Jump to ContentJump to Main Navigation
After They Closed the GatesJewish Illegal Immigration to the United States, 1921-1965$
Users without a subscription are not able to see the full content.

Libby Garland

Print publication date: 2014

Print ISBN-13: 9780226122458

Published to Chicago Scholarship Online: September 2014

DOI: 10.7208/chicago/9780226122595.001.0001

Show Summary Details
Page of

PRINTED FROM CHICAGO SCHOLARSHIP ONLINE (www.chicago.universitypressscholarship.com). (c) Copyright University of Chicago Press, 2021. All Rights Reserved. An individual user may print out a PDF of a single chapter of a monograph in CHSO for personal use.date: 21 September 2021

Abolishing the Quotas

Abolishing the Quotas

Chapter:
(p.177) Chapter 6 Abolishing the Quotas
Source:
After They Closed the Gates
Author(s):

Libby Garland

Publisher:
University of Chicago Press
DOI:10.7208/chicago/9780226122595.003.0007

The Holocaust, the establishment of the state of Israel, the Cold War, postwar American prosperity and the American civil rights movement all recast debates about race, immigration, and law. Chapter Six traces how these forces, along with ongoing American Jewish activism, helped redefine the relationship between Jews and U.S. immigration law, and complete the process of severing the association between Jews and illegal immigration. The new language of “refugees” helped to validate the claims that European migrants had on the nation. So did the 1965 abolition of the quota system, which had come to be seen as an embarrassing legacy of a racist past. During this same period, illegal immigration increasingly came to be defined as nearly synonymous with Mexican immigration, a racialized equation which, in turn, helped erase the history of the illegal European incursions of the prewar period.

Keywords:   illegal immigration, racism, Immigration Act of 1965, Jewish immigration, Jews, quota laws, refugees

Chicago Scholarship Online requires a subscription or purchase to access the full text of books within the service. Public users can however freely search the site and view the abstracts and keywords for each book and chapter.

Please, subscribe or login to access full text content.

If you think you should have access to this title, please contact your librarian.

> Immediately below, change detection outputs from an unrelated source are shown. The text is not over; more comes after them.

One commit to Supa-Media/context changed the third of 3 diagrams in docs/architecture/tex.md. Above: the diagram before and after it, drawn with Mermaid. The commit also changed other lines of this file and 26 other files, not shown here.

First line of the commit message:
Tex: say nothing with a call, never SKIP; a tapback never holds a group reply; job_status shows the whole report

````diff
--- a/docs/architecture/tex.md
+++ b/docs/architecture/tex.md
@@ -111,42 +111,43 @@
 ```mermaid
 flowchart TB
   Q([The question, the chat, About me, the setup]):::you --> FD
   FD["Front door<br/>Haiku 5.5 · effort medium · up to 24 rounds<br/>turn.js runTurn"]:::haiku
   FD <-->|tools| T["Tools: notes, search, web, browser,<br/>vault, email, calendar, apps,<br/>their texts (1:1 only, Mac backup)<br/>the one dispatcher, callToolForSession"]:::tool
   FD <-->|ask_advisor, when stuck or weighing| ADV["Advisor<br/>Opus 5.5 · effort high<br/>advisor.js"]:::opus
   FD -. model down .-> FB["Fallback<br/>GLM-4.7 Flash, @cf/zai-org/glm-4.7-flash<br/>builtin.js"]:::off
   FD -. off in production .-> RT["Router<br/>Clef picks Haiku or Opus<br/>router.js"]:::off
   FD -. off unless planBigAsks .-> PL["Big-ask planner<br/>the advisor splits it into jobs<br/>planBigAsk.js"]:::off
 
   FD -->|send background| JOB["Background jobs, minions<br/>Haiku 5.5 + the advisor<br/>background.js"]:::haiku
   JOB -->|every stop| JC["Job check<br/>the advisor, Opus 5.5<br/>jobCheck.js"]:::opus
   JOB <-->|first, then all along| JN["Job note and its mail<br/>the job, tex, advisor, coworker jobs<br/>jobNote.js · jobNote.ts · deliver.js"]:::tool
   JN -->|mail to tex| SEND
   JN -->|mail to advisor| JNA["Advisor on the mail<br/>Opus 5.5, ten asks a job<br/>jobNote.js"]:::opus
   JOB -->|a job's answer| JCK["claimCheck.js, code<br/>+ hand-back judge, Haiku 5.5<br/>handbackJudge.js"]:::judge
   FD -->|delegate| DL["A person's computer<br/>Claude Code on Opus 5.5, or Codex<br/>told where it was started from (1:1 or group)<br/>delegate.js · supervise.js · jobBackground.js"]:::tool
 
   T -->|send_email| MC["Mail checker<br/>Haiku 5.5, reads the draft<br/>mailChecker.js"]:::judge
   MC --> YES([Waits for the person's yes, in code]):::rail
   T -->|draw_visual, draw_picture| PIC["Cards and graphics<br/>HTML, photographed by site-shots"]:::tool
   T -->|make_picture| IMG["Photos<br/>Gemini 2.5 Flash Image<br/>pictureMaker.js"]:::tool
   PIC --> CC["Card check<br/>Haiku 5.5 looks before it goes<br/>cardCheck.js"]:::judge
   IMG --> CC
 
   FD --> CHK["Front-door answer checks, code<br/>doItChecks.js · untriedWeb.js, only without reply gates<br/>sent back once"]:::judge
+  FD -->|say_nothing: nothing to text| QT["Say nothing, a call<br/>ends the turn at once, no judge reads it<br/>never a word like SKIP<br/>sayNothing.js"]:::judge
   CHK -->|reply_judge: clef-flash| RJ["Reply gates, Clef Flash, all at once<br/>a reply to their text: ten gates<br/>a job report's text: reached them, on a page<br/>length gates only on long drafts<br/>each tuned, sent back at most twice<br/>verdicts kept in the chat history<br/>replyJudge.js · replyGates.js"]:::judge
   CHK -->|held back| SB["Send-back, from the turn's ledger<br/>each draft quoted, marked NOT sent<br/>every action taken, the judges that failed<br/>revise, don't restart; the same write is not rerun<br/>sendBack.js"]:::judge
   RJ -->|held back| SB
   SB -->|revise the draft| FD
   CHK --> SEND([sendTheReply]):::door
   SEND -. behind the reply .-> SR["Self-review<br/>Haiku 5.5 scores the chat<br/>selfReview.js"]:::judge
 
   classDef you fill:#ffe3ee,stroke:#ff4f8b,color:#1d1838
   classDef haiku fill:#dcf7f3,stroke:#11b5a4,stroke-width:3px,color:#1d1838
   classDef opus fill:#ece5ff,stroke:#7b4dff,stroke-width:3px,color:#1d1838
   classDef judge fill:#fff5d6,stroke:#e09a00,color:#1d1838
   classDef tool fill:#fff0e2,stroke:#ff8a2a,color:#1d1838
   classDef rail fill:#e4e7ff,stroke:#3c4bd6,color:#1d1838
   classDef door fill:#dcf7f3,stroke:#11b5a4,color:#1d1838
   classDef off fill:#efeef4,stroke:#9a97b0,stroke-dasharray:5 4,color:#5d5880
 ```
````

To troubleshoot, please check our FAQs, and if you can't find the answer there, please contact us.